  23. Cooperman LS, Mackinnon V, Bechler G, Pharriss BB. Injectable collagen: a six-year clinical investigation. Aesthetic Plast Surg 1985; 9: 145-151.  (back)
  24. Homicz MR, Watson D. Review of injectable materials for soft tissue augmentation. Facial Plast Surg 2004; 20: 21-29.  (back)
  25. Summers BK, Siegle RJ. Facial cutaneous reconstructive surgery: facial flaps. J Am Acad Dermatol 1993; 29: 917-941.  (back)
  26. Coleman SR. Structural fat grafts: the ideal filler? Clin Plast Surg 2001; 28: 111-119.  (back)
  27. Ersek R. Transplantation of purified autologous fat: a 3-year follow-up is disappointing. Plast Reconstr Surg 1991; 87: 219-227.  (back)
  28. Scuderi N, Ceccarelli S, Onesti MG, Fioramonti P, Guidi C, Romano F, Frati L, Angeloni A, Marchese C. Human adipose-derived stromal cells for cell-based therapies in the treatment of systemic sclerosis. Cell Transplant 2013; 22: 779-795.  (back)
  29. Asai S, Kamei Y, Nishibori K, Katoh T, Torii S. Reconstruction of Romberg disease defects by omental flap. Ann Plast Surg 2006; 57: 154-158.  (back)

To cite this article

Adipose-Derived Stem Cells: an Innovative Therapeutic Approach in Systemic Sclerosis and Parry-Romberg Syndrome

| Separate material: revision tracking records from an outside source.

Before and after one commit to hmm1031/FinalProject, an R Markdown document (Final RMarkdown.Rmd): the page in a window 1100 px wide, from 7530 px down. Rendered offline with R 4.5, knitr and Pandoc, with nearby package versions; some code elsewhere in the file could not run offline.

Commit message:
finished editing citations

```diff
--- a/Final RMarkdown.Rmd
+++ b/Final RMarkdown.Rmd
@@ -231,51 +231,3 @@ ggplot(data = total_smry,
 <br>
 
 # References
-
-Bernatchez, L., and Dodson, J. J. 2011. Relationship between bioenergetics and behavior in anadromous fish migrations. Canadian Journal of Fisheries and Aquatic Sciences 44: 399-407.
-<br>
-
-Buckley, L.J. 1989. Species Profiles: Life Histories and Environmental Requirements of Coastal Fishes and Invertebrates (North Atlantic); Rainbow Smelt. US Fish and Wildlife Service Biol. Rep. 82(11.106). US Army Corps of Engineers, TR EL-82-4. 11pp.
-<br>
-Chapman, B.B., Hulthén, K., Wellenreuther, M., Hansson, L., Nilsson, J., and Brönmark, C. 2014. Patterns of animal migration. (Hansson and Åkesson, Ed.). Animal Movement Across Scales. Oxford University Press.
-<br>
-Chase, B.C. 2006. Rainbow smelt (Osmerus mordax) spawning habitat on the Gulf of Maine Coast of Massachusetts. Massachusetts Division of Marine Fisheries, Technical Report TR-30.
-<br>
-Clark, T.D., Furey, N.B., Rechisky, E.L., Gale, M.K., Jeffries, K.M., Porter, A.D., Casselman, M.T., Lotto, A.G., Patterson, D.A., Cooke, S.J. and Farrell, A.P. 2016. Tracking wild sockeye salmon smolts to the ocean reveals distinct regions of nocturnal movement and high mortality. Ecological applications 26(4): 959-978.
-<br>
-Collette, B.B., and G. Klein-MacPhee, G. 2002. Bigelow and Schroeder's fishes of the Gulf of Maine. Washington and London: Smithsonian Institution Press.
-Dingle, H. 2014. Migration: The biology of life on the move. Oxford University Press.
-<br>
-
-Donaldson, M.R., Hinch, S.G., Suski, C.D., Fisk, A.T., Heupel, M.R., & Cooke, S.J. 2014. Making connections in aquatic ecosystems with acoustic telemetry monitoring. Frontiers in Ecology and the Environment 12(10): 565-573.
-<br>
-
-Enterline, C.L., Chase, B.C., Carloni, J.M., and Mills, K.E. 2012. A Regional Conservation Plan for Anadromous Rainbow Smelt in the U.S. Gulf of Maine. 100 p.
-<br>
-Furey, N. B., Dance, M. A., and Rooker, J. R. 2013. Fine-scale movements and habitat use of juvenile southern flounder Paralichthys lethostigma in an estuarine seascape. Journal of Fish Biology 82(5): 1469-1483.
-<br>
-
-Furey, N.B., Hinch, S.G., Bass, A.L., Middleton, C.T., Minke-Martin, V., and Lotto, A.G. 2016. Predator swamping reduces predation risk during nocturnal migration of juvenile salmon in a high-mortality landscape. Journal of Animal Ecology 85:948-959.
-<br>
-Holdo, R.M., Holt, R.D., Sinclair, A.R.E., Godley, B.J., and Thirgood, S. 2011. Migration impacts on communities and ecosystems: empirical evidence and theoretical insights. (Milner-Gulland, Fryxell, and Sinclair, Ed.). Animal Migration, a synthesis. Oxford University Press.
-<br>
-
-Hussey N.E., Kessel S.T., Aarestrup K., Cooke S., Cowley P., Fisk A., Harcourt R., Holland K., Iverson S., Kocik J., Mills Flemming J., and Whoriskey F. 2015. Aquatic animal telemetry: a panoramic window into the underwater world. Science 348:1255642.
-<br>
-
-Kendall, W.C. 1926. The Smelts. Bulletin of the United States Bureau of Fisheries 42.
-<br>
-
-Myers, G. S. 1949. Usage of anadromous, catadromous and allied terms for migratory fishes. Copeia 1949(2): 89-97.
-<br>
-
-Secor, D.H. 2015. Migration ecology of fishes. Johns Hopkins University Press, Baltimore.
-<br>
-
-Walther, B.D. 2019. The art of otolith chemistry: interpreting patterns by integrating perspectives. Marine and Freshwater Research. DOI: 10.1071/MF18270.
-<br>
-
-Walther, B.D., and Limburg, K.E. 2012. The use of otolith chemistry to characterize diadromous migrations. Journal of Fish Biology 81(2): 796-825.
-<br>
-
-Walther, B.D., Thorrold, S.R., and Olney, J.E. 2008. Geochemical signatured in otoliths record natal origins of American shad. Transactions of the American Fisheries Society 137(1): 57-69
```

CellR4 2014; 2 (1): e791

Publication History

Published online: 07 Feb 2014